Some Alaskans who voted for the Republican presidential ticket couldn't bring themselves to stick with Stevens.
"I have been staunchly Republican all my life, (but) honor is huge," said Catherine Whaley of Wasilla, who voted for Begich. "You might be able to get more done for the state of Alaska, but it's about how you do it."
Stevens rankled some voters in the past week by saying he hasn't been convicted, a statement technically true until his sentencing but one that appeared to defy common sense.
"That, you know, 'I'm not convicted.' What's that? What's that? He's a crook,' " said Begich voter Jim Wallman of Dillingham. "He's a 40-year crook. He has done a lot for this state, (but) time to go. Time for a change."
Stevens had little time to campaign, returning to Alaska after his trial with less than a week before the election. Begich, meanwhile, was holding town hall meetings across the state, telling voters he was a pragmatic centrist who wouldn't be beholden to the national Democratic leaders who recruited him to run.

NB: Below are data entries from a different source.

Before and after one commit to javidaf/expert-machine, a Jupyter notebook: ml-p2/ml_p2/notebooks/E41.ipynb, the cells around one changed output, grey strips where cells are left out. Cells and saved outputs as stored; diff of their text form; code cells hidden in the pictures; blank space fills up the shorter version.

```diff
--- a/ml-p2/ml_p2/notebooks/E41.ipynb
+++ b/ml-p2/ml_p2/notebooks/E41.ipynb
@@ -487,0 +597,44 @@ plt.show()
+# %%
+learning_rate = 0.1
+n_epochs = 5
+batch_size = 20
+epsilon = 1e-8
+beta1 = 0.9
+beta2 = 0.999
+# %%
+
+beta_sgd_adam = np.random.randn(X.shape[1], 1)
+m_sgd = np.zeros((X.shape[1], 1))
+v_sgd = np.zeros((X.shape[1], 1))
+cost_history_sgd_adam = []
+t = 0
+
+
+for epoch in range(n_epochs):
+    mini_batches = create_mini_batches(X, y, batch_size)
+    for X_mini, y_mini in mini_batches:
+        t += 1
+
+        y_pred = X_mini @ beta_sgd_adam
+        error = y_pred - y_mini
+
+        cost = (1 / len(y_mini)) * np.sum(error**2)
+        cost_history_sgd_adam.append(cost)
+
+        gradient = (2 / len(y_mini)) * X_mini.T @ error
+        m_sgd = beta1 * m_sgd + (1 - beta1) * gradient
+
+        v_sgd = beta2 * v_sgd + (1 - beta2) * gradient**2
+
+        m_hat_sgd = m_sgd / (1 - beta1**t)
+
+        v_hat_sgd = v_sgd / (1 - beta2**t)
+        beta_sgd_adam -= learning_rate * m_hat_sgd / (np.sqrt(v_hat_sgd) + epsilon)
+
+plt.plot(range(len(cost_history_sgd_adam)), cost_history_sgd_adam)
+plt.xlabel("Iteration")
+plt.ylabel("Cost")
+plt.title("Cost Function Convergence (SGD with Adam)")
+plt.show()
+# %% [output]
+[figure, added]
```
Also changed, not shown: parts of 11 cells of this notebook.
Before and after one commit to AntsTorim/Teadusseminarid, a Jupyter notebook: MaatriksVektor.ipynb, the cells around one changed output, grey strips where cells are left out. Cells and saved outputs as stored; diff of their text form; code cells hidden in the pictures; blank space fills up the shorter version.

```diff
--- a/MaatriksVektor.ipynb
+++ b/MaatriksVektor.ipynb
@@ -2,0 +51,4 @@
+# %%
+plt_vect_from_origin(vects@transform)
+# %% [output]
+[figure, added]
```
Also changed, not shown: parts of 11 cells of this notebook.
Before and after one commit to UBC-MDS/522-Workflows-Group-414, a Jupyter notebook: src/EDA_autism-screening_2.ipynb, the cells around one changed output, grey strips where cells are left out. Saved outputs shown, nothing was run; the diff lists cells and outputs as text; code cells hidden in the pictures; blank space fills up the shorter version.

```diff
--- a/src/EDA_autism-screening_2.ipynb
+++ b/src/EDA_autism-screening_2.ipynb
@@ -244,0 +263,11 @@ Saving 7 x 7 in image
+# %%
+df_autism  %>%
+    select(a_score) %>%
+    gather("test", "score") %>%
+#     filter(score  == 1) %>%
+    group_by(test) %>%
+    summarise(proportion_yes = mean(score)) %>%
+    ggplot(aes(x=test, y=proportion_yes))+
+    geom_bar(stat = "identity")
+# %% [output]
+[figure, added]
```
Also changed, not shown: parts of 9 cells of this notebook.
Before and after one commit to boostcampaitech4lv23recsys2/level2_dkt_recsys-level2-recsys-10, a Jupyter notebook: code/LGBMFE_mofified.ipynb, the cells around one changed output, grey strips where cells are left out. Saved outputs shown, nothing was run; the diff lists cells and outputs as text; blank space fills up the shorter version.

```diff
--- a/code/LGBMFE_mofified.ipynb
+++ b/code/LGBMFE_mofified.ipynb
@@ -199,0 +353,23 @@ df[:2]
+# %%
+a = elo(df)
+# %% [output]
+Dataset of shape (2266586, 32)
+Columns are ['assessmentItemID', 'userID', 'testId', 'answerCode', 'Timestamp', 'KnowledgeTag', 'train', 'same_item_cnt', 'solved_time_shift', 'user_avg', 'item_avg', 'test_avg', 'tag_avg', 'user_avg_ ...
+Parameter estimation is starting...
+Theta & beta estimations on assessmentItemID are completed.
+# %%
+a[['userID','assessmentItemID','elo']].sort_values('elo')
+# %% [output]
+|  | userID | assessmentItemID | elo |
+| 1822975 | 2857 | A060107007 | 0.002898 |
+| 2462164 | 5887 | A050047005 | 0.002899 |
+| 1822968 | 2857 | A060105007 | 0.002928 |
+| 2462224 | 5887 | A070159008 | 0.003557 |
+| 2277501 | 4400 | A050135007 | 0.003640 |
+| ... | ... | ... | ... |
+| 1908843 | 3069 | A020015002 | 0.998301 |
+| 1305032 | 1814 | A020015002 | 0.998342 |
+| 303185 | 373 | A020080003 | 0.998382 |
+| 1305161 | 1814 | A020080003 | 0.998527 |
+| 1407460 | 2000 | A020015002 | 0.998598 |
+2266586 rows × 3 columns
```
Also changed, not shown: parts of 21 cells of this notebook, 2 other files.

Begich, the 46-year-old mayor of Anchorage, campaigned on generational change and argued that Stevens can no longer be effective for the state. He said Tuesday night he's used to close races. Begich won his first mayoral race in 2003 by just 18 votes. That race took two weeks to decide, just as this one might.